You can make things more interesting by ordering the Do It Murph-Style ($4.95), with roasted jalapeño and smoked bacon relish and special sauce or the Polynesian & Pleasin' ($5.95) with Teriyaki Spam, caramelized pineapple, and Swiss cheese, but according to Kenji, there's no reason to upgrade, since the most basic cheeseburger is already perfect. So perfect, it turns out, that not only did he go beyond two bites, he finished two burgers.
Off-Site Kitchen: 2226 Irving Boulevard, Dallas TX 75207 (map); 214-741-2226
Double Cheeseburger from Workingman's Friend Tavern, Indianapolis IN
Former Chicago correspondent Daniel Zemans says the smashed burgers at Workingman's Friend Tavern are perfectly cooked, with a crisp exterior and beautiful lacing around the edges. The double cheeseburger ($4.95) is a simple, yet delicious creation. Between two quarter-pound patties made from hand-formed, fresh-ground chuck, you get two slices of American cheese, some pickles, and an extra piece of bread (presumably to sop up some of the excess juices). On the side, skip the standard-issue fries, and opt for the freshly battered, perfectly browned onion rings instead.

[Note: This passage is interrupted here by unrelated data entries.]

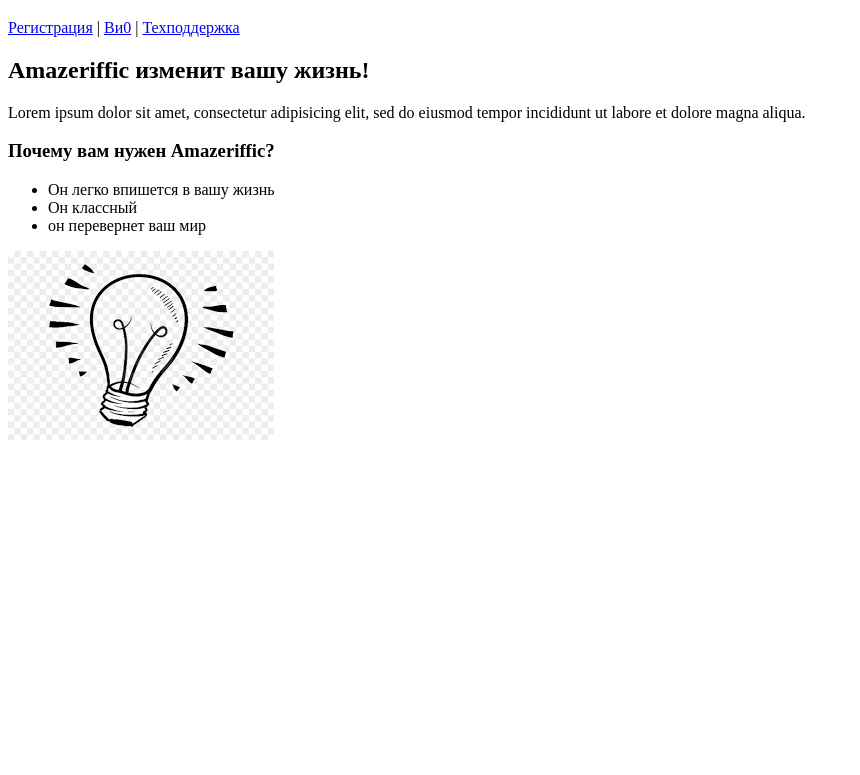
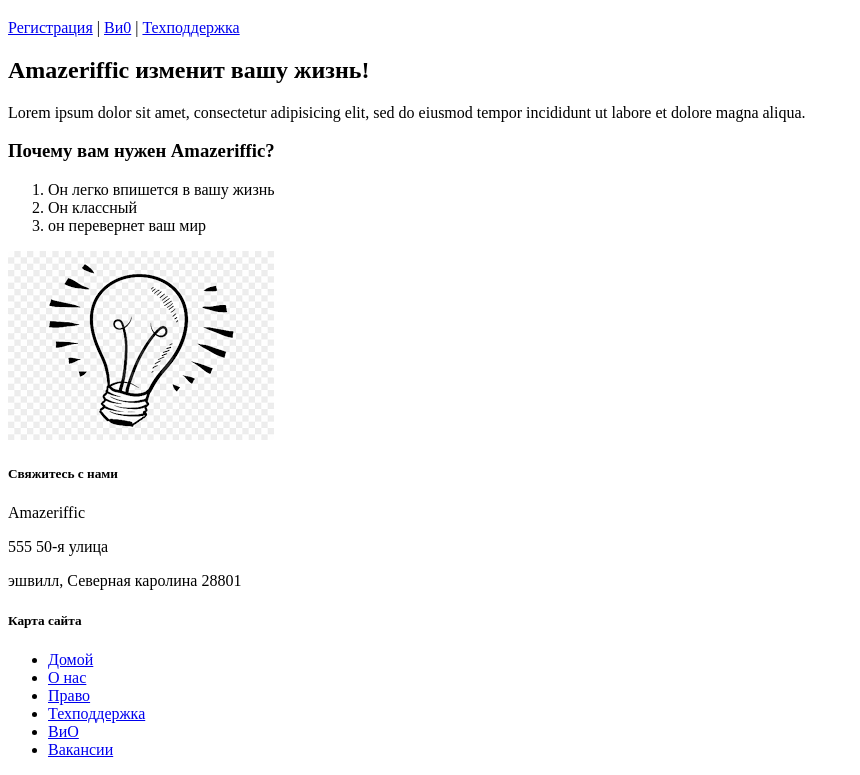
Before and after one commit to boogeyman8425/Amazeriffic, a plain HTML site: page index.html in a window 1280 px wide. Shown: the part 61-836 px from the top of the page, without its empty margins (0-860 px from the left). Before the commit the page ends 800 px from the top, so only its background shows below. Drawn offline with Linux system fonts and the light colour scheme.

Commit message:
adding files

```diff
--- a/index.html
+++ b/index.html
@@ -16,14 +16,31 @@
 		<h2>Amazeriffic изменит вашу жизнь!</h2>
 		<p>Lorem ipsum dolor sit amet, consectetur adipisicing elit, sed do eiusmod tempor incididunt ut labore et dolore magna aliqua.</p>
 		<h3>Почему вам нужен Amazeriffic?</h3>
-		<ul>
+		<ol>
 			<li>Он легко впишется в вашу жизнь</li>
 			<li>Он классный</li>
 			<li>он перевернет ваш мир</li>
-		</ul>
+		</ol>
 		<img src="pobrane.png" alt="Изображение лампочки">
 	</main>
 	<footer>
+		<div class="contact">
+			<h5>Свяжитесь с нами</h5>
+			<p>Amazeriffic</p>
+			<p>555 50-я улица</p>
+			<p>эшвилл, Северная каролина 28801</p>
+		</div>
+		<div class="sitemap">
+			<h5>Карта сайта</h5>
+			<ul>
+				<li><a href="#">Домой</a></li>
+				<li><a href="#">О нас</a></li>
+				<li><a href="#">Право</a></li>
+				<li><a href="#">Техподдержка</a></li>
+				<li><a href="#">ВиО</a></li>
+				<li><a href="#">Вакансии</a></li>
+			</ul>
+		</div>
 	</footer>
 </body>
 </html>
```
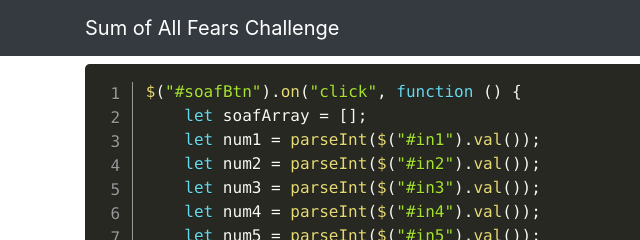
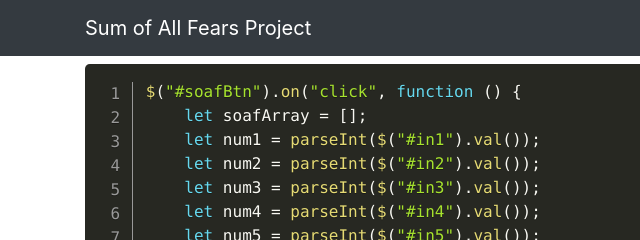
Before and after one commit to jacksoncooper12/NumberChallenge, a plain HTML site: page NumberChallenge/Code.html in a window 1280 px wide. Shown: the top 240 px of the page, 0-640 px from the left. Drawn offline with nearby package versions, Linux system fonts and the light colour scheme.

Commit message:
project text

```diff
--- a/NumberChallenge/Code.html
+++ b/NumberChallenge/Code.html
@@ -20,7 +20,7 @@
     <!-- Navigation -->
     <nav class="navbar navbar-expand-lg navbar-dark bg-dark static-top">
         <div class="container">
-            <a class="navbar-brand" href="/Index.html">Sum of All Fears Challenge</a>
+            <a class="navbar-brand" href="/Index.html">Sum of All Fears Project</a>
             <button class="navbar-toggler" type="button" data-toggle="collapse" data-target="#navbarResponsive" aria-controls="navbarResponsive" aria-expanded="false" aria-label="Toggle navigation">
                 <span class="navbar-toggler-icon"></span>
             </button>
```
Also changed, not shown: NumberChallenge/Index.html (+1 -1 lines), NumberChallenge/Solve.html (+1 -1 lines).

This no-frills restaurant doesn't offer much in terms of ambience (at least, in the traditional sense of the word) but the beers run 32 ounces, so that counts for something. Be sure to bring cash, credit cards are not accepted.
Choo-Choo Cheeseburger at The Choo-Choo in Des Plaines, IL
The fact that food is delivered on HO train cars that run in a circuit from the kitchen to the counter is one factor in this restaurant's appeal, but as Chicago correspondent Mike Gerbert points out in his review of The Choo-Choo, the restaurant also serves some of the best smashed griddle burgers on the Illinois side of the Indiana border, complete with crispy, lacy edges.
You can order burgers as a single ($7.55) or a double ($8.75)...but be warned: if you are there when a kid is celebrating a birthday (something that Mike says will happen "every 10 minutes or so"), staff will play a birthday song that will lodge itself in your head like a South American brain parasite with a half-life of 68,000 years. Yikes!
Classic Burger at The Stockyards, Toronto, Canada
Chef Tom Davis says his original plan at The Stockyards was to sell grilled burgers, but after discovering the smashed technique on AHT, he was an instant convert. IMHO, it's a decision that paid off.
Burgers are made from 80/20 beef that's hand-formed loosely into five-ounce balls and smashed on the 20-year-old Miraclean griddle to a thickness of about 3/4 of an inch, which gives them a thick, brown crust on both sides. By default, burgers are cooked to medium-well, but if you order yours medium-rare, it will still be plenty juicy. The classic burger ($7) is delicious as-is, but if you want something out-of-the-box, go for the Butter Burger ($11), with bone marrow, blue cheese, and red wine butter.
Where is your favorite spot for smashed burgers? Let us know in the comments.
- The Food Lab: Maximize Flavor by Ultra-Smashing Your Burger
- The Burger Lab: Smashed Burgers vs. Smashing Burgers
- On Smashburger and Smashed Burgers in General
This post may contain links to Amazon or other partners; your purchases via these links can benefit Serious Eats. Read more about our affiliate linking policy.